3/4 pound assorted dried fruits such as apricots, cherries, mangoes and/or figs coarsely chopped
3 tablespoons minced candied ginger
1 large tart fresh apple such as Jonathan or McIntosh, peeled, cored and cut into 1-inch chunks
3 tablespoons fresh lime or lemon juice

Add wine, sugar and spices to a non-aluminum pan and simmer uncovered over moderate heat for 10 minutes. Off-heat and let it cool. Strain or not discarding spices if you decide to. You should have about 2-1/2 cups of strained liquid. Return liquid to the pan and add raisins, dried fruits and candied ginger and simmer covered for 5 minutes. Add the fresh apples and simmer gently until they are just tender, about 3 minutes. Off heat and cool. Stir in lime juice.

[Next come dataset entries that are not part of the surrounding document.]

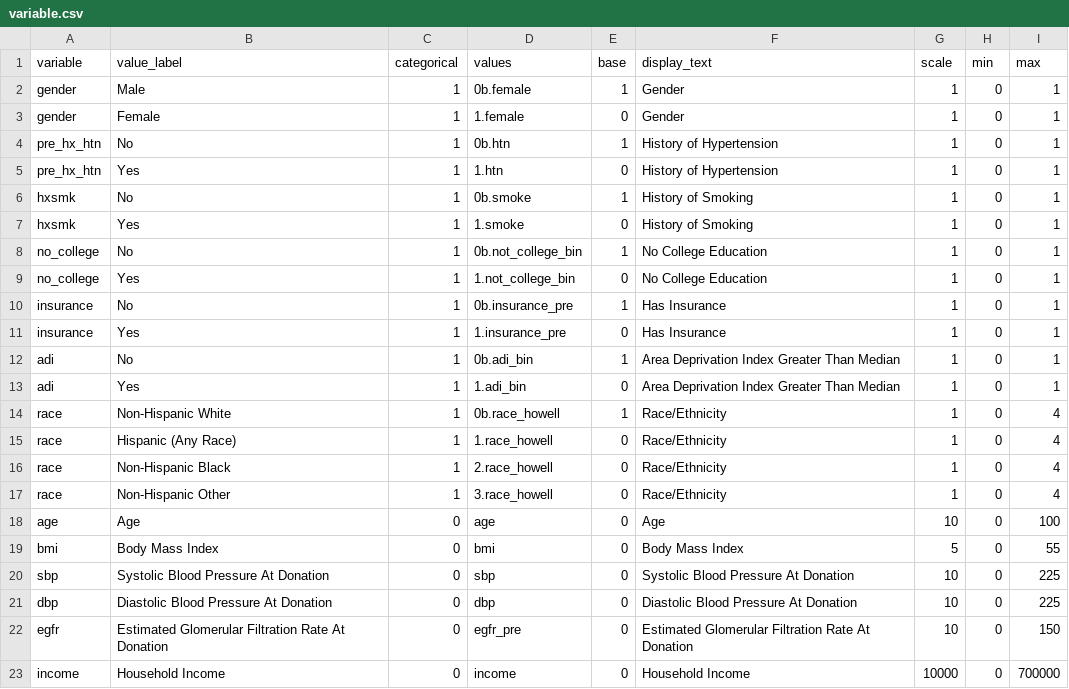
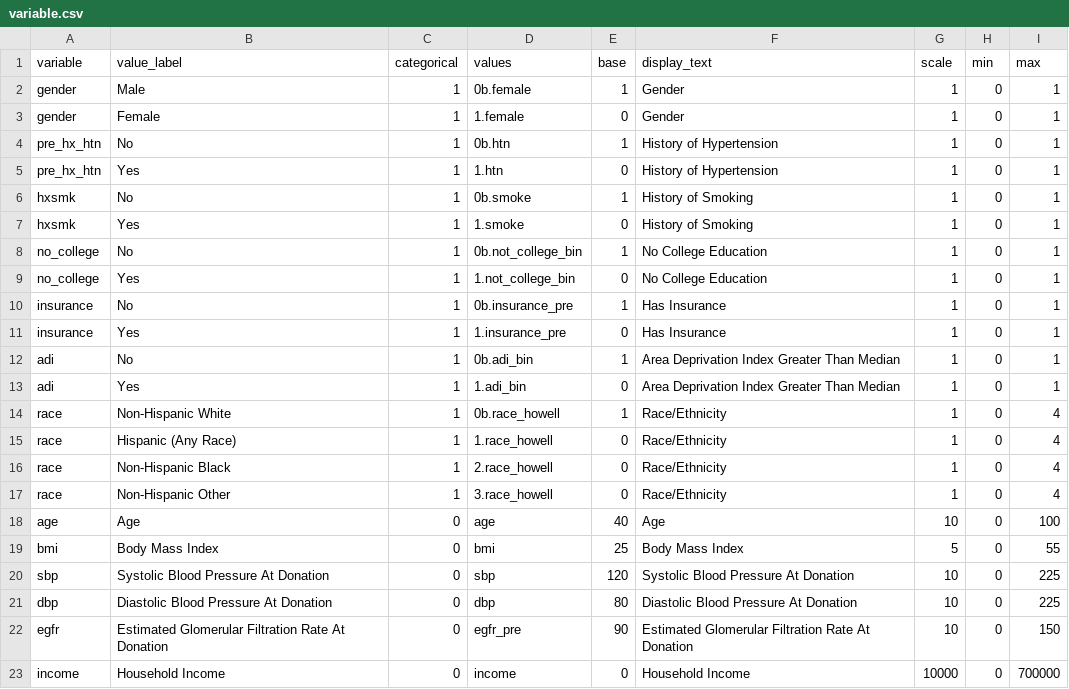
Before and after one commit to Vince-Jin/testbin, a CSV file: test4/assets/csv/variable.csv, drawn as a sheet.

Commit message:
Add files via upload

```diff
--- a/test4/assets/csv/variable.csv
+++ b/test4/assets/csv/variable.csv
@@ -17,7 +17,7 @@ race,Non-Hispanic Black,1,2.race_howell,0,Race/Ethnicity,1,0,4
 race,Non-Hispanic Other,1,3.race_howell,0,Race/Ethnicity,1,0,4
-age,Age,0,age,0,Age,10,0,100
-bmi,Body Mass Index,0,bmi,0,Body Mass Index,5,0,55
-sbp,Systolic Blood Pressure At Donation,0,sbp,0,Systolic Blood Pressure At Donation,10,0,225
-dbp,Diastolic Blood Pressure At Donation,0,dbp,0,Diastolic Blood Pressure At Donation,10,0,225
-egfr,Estimated Glomerular Filtration Rate At Donation,0,egfr_pre,0,Estimated Glomerular Filtration Rate At Donation,10,0,150
+age,Age,0,age,40,Age,10,0,100
+bmi,Body Mass Index,0,bmi,25,Body Mass Index,5,0,55
+sbp,Systolic Blood Pressure At Donation,0,sbp,120,Systolic Blood Pressure At Donation,10,0,225
+dbp,Diastolic Blood Pressure At Donation,0,dbp,80,Diastolic Blood Pressure At Donation,10,0,225
+egfr,Estimated Glomerular Filtration Rate At Donation,0,egfr_pre,90,Estimated Glomerular Filtration Rate At Donation,10,0,150
 income,Household Income,0,income,0,Household Income,10000,0,700000
```
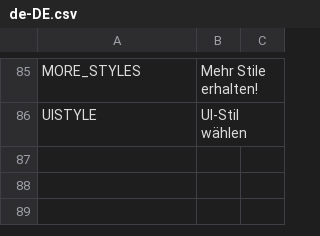
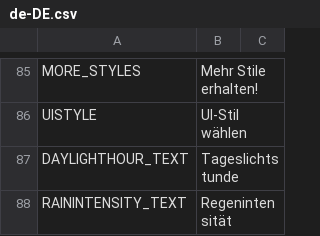
Before and after one commit to NyokoDev/Lumina, a CSV file: Ultimate Eyecandy/Translations/de-DE.csv, drawn as a sheet; only a part is shown, gaps mark what is left out; the diff names each change by its address in the sheet, - before the commit and + after, or states it on an @@ line.

```diff
--- a/Ultimate Eyecandy/Translations/de-DE.csv
+++ b/Ultimate Eyecandy/Translations/de-DE.csv
+row 87: DAYLIGHTHOUR_TEXT | Tageslichtstunde
+row 88: RAININTENSITY_TEXT | Regenintensität
```
Also changed, not shown: Ultimate Eyecandy/Translations/en-EN.csv, Ultimate Eyecandy/Translations/es-ES.csv, 8 other files.
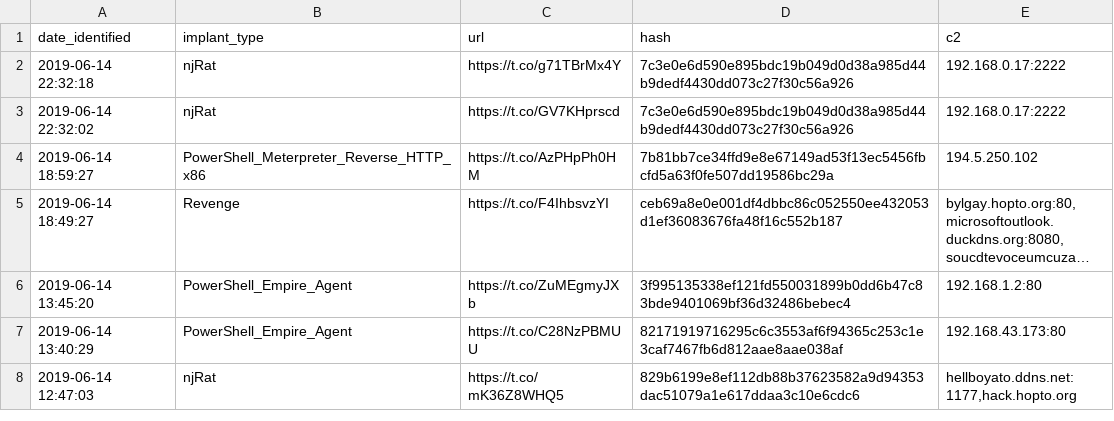
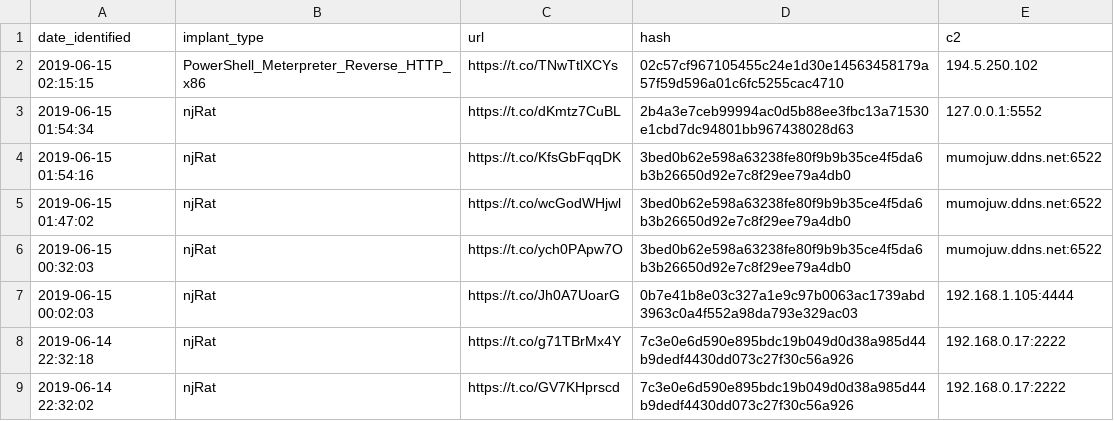
Before and after one commit to signalblur/ScumBots-DataFeed, a CSV file: scumfeed.csv, drawn as a sheet; only a part is shown; the shorter side is filled out with more unchanged rows; long unchanged cells end in …; the diff names each change by its address in the sheet, - before the commit and + after, or states it on an @@ line.

```diff
--- a/scumfeed.csv
+++ b/scumfeed.csv
+row 2: 2019-06-15 02:15:15 | PowerShell_Meterpreter_Reverse_HTTP_x86 | https://t.co/TNwTtlXCYs | 02c57cf967105455c24e1d30e14563458179a57f59d596a01c6fc5255cac4710 | 194.5.250.102
+row 3: 2019-06-15 01:54:34 | njRat | https://t.co/dKmtz7CuBL | 2b4a3e7ceb99994ac0d5b88ee3fbc13a71530e1cbd7dc94801bb967438028d63 | 127.0.0.1:5552
+row 4: 2019-06-15 01:54:16 | njRat | https://t.co/KfsGbFqqDK | 3bed0b62e598a63238fe80f9b9b35ce4f5da6b3b26650d92e7c8f29ee79a4db0 | mumojuw.ddns.net:6522
+row 5: 2019-06-15 01:47:02 | njRat | https://t.co/wcGodWHjwl | 3bed0b62e598a63238fe80f9b9b35ce4f5da6b3b26650d92e7c8f29ee79a4db0 | mumojuw.ddns.net:6522
+row 6: 2019-06-15 00:32:03 | njRat | https://t.co/ych0PApw7O | 3bed0b62e598a63238fe80f9b9b35ce4f5da6b3b26650d92e7c8f29ee79a4db0 | mumojuw.ddns.net:6522
+row 7: 2019-06-15 00:02:03 | njRat | https://t.co/Jh0A7UoarG | 0b7e41b8e03c327a1e9c97b0063ac1739abd3963c0a4f552a98da793e329ac03 | 192.168.1.105:4444
```
Also changed, not shown: 1 other file.
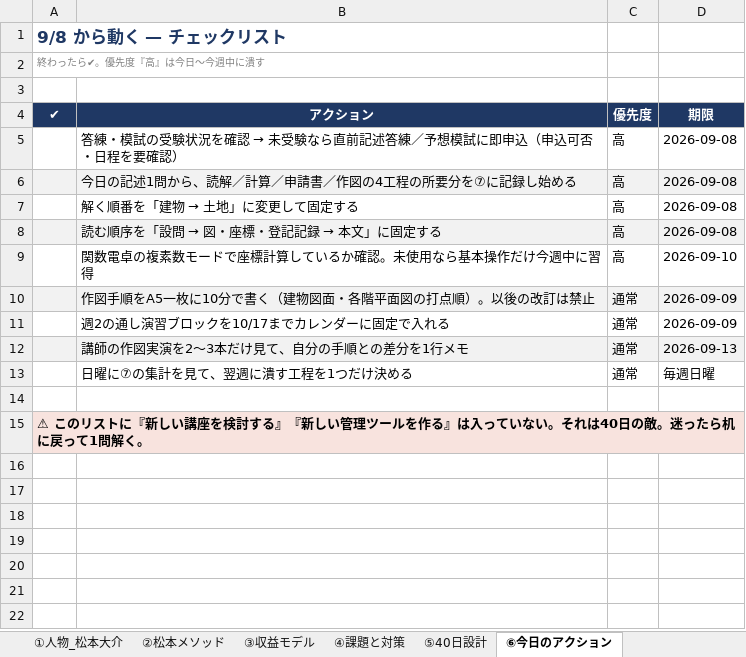
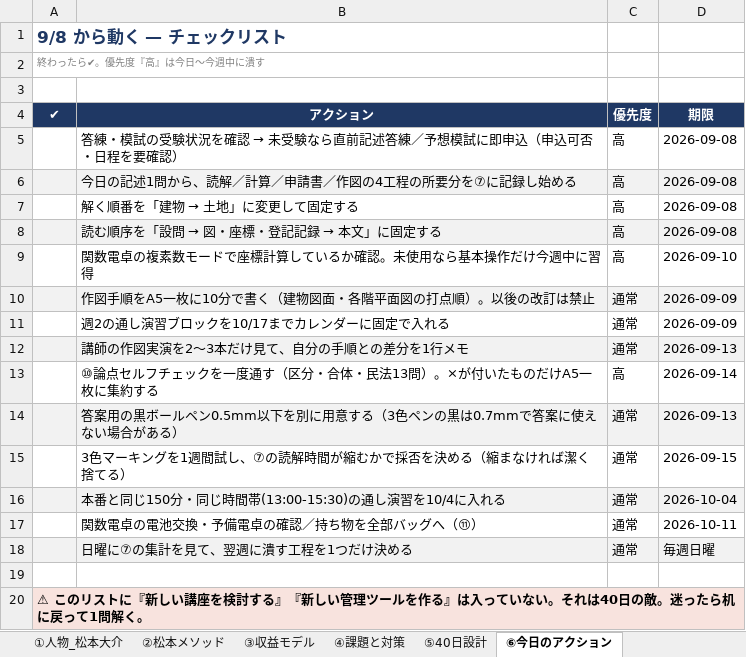
Before and after one commit to ec-seller-oss/khd_workspace, an Excel workbook: 260908_調査士ラスト40日_松本TTPと記述時間内訳計測_v2.xlsx, sheet ⑥今日のアクション, drawn as a sheet; values as stored, in another font and other column widths than the file's, no borders; addresses are those after the commit; the diff names each change by its address in the sheet, - before the commit and + after, or states it on an @@ line.

```diff
--- a/260908_調査士ラスト40日_松本TTPと記述時間内訳計測_v2.xlsx (sheet ⑥今日のアクション)
+++ b/260908_調査士ラスト40日_松本TTPと記述時間内訳計測_v2.xlsx (sheet ⑥今日のアクション)
+row 13:  | ⑩論点セルフチェックを一度通す（区分・合体・民法13問）。×が付いたものだけA5一枚に集約する | 高 | 2026-09-14
+row 14:  | 答案用の黒ボールペン0.5mm以下を別に用意する（3色ペンの黒は0.7mmで答案に使えない場合がある） | 通常 | 2026-09-13
+row 15:  | 3色マーキングを1週間試し、⑦の読解時間が縮むかで採否を決める（縮まなければ潔く捨てる） | 通常 | 2026-09-15
+row 16:  | 本番と同じ150分・同じ時間帯(13:00-15:30)の通し演習を10/4に入れる | 通常 | 2026-10-04
+row 17:  | 関数電卓の電池交換・予備電卓の確認／持ち物を全部バッグへ（⑪） | 通常 | 2026-10-11
-A18:D18 fill: none
+A18:D18 fill: #F2F2F2
```
Also changed, not shown: sheet ④課題と対策, other sheet tabs, 1 other file.
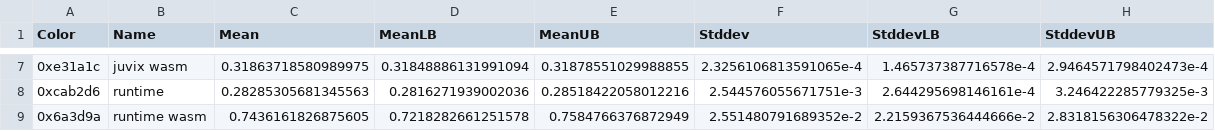
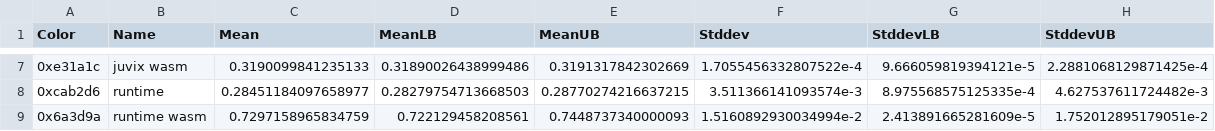
Before and after one commit to anoma/juvix-nightly-builds, a CSV file: benchmark-results/csv/fold.csv, drawn as a sheet; only a part is shown, gaps mark what is left out; the diff covers the shown part only.

Commit message:
Add benchmark results

```diff
--- a/benchmark-results/csv/fold.csv
+++ b/benchmark-results/csv/fold.csv
@@ -7,3 +7,3 @@ Color,Name,Mean,MeanLB,MeanUB,Stddev,StddevLB,StddevUB
-0xe31a1c,juvix wasm,0.31863718580989975,0.31848886131991094,0.31878551029988855,2.3256106813591065e-4,1.465737387716578e-4,2.9464571798402473e-4
-0xcab2d6,runtime,0.28285305681345563,0.2816271939002036,0.28518422058012216,2.544576055671751e-3,2.644295698146161e-4,3.246422285779325e-3
-0x6a3d9a,runtime wasm,0.7436161826875605,0.7218282661251578,0.7584766376872949,2.551480791689352e-2,2.2159367536444666e-2,2.8318156306478322e-2
+0xe31a1c,juvix wasm,0.3190099841235133,0.31890026438999486,0.3191317842302669,1.7055456332807522e-4,9.666059819394121e-5,2.2881068129871425e-4
+0xcab2d6,runtime,0.28451184097658977,0.28279754713668503,0.28770274216637215,3.511366141093574e-3,8.975568575125335e-4,4.627537611724482e-3
+0x6a3d9a,runtime wasm,0.7297158965834759,0.722129458208561,0.7448737340000093,1.5160892930034994e-2,2.413891665281609e-5,1.752012895179051e-2
```
Also changed, not shown: 30 edited cells elsewhere in this file, benchmark-results/csv/combinations.csv, benchmark-results/csv/cps.csv, 17 other files.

Store covered in the refrigerator for several weeks. Serve at room temperature for the best flavor.


Makes 10 cups

Yes, your Thanksgiving turkey can be stuffed with this. I prefer the stuffing baked separately in a buttered dish to maximize the crispy edges. This is also a great accompaniment to roast pork, ham or chicken.

8 tablespoons unsalted butter plus more to butter the dish
3 ribs celery, chopped
1 medium onion, chopped
3 sweet Italian pork sausages, casings removed (about 1 pound)
3 tart-sweet apples such as McIntosh, peeled cored and chopped
1 loaf peasant white bread such as Pan de Mie, crusts cut off and cut into 1/2″ cubes and toasted (about 8 cups)

2 tablespoons finely chopped fresh sage (2 teaspoons dried)
2 cups chicken stock, storebought or homemade
Kosher salt and freshly ground pepper, to taste

Heat oven to 375°. Melt butter in a 12” skillet over medium-high heat. Add celery and onion; cook until soft, about 10 minutes. Add sausage and cook, using a wooden spoon to break it into small pieces, until browned, 5 minutes. Add apples and continue cooking until softened, 5–7 minutes more. Stir in breadcrumbs and sage; add chicken stock and season with salt and pepper.

Stuff into turkey cavity; place remaining stuffing in a buttered baking dish and bake until golden on top, 20–25 minutes.